Encounters With the Superfan
September 17, 2012 by Corrie Trouw • Print Story •
Two weeks ago, I made the trek back to my alma mater to see Urban Meyer's debut as Ohio State head football coach. It was a humid, overcast day made even stickier by the typical throng of fans on campus for game day. Freshmen in their first weeks away from home sported fresh-from-the-bookstore official jerseys, while older fans wore a mix of off-brand team gear and time-faded lucky t-shirts.
As I made my way toward the stadium along Lane Avenue, a familiar figure emerged from the scarlet-clad sea of humanity. His white cowboy hat and cape were unmistakeable, but it was his Kool-aid red mustache that confirmed his identity. I was standing face-to-face with Buck-i-Guy.
A split second after recognizing the omnipresent OSU fan, my brain searched for the appropriate reaction. Cell phone picture? Heckling? Spirited High-five? (Clearly man has not adapted his fight-or-flight response to the 21st century.)
Still puzzled, I shuffled through the crowd to my seat, but some part of me was haunted by that visage of superfandom. Is Buck-i-Guy a better fan than I? Should I care? And most of all, why in the name of Vic Janowitz would anyone do that every Saturday for three months?

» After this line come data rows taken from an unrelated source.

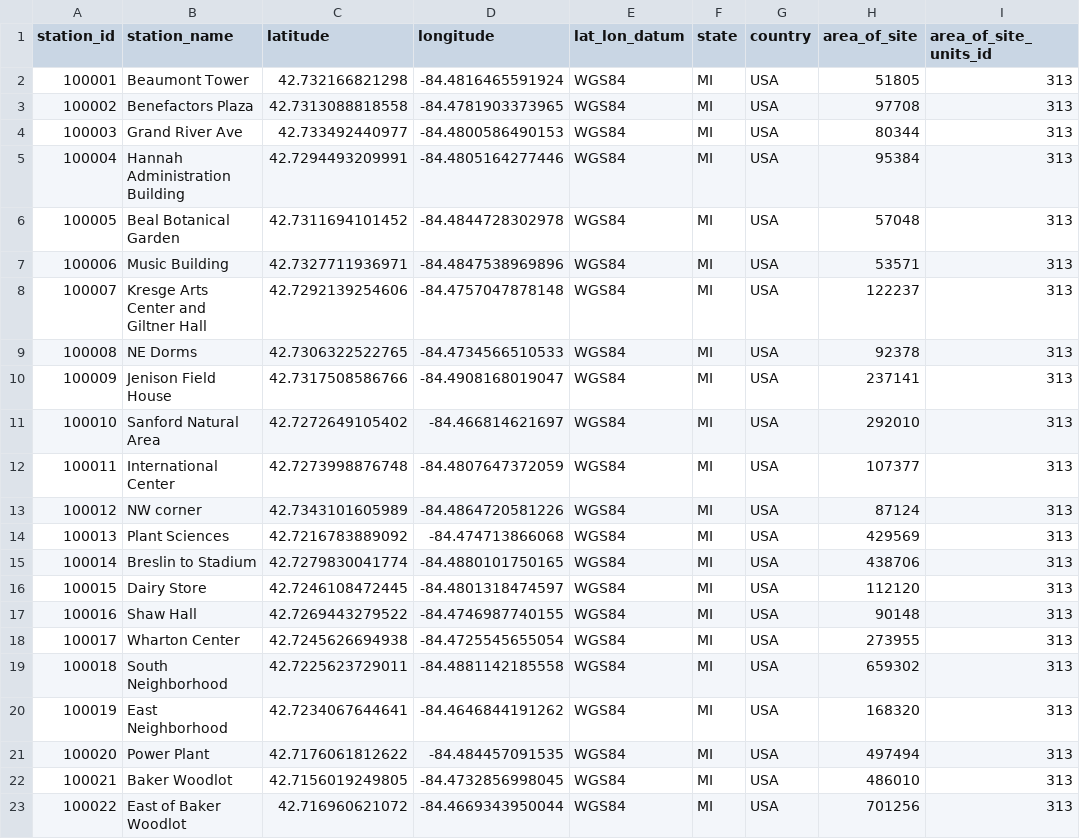
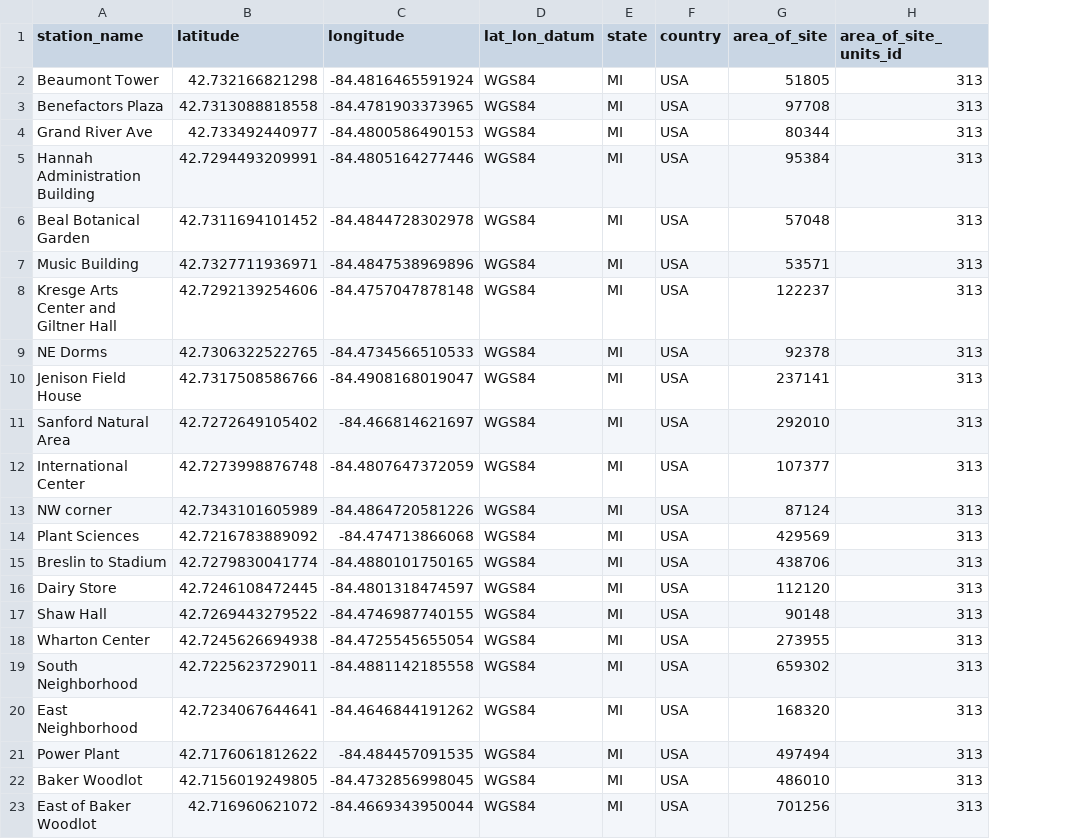
Before and after one commit to ezylstra/MSU-campus-trees, a CSV file: nn-import/station.csv, drawn as a sheet; the diff names each change by its address in the sheet, - before the commit and + after, or states it on an @@ line.

```diff
--- a/nn-import/station.csv
+++ b/nn-import/station.csv
-column A (station_id), rows 2-23: 100001 | 100002 | 100003 | 100004 | 100005 | 100006 | 100007 | 100008 | 100009 | 100010 | 100011 | 100012 | 100013 | 100014 | 100015 | 100016 | 100017 | 100018 | 100019 | 100020 | 100021 | 100022
```
Also changed, not shown: nn-import/station-species-individual.csv, 5 other files.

Jerry Seinfeld famously joked that sports fans root for laundry, but nowhere is that truer than in college football where players have shorter shelf-lives than presidents. And considering that most of us experience these players no more than 14 times in each of those years, the relationship is especially short.
But the college football fan-player relationship is strangely intense. The players' decisions to come to our schools are causes for celebration, rumors of practice exploits titillate us, and their best moments bring many of us to outright ecstasy. In extreme cases, it even causes a few to wear cowboy hats, capes, and, yes, dye their mustaches. To those outside sports fandom, it must seem bizarre.
A week after my trip to the Horseshoe, I watched OSU's second game against Central Florida at home on TV. I had the game on as background noise while I did some work when Joey Galloway, the former Buckeye wide receiver and new ESPN color commentator, revealed something that floored me. Galloway told the national audience that he saw the Ohio State Marching Band's "Script Ohio" routine for the first time that day.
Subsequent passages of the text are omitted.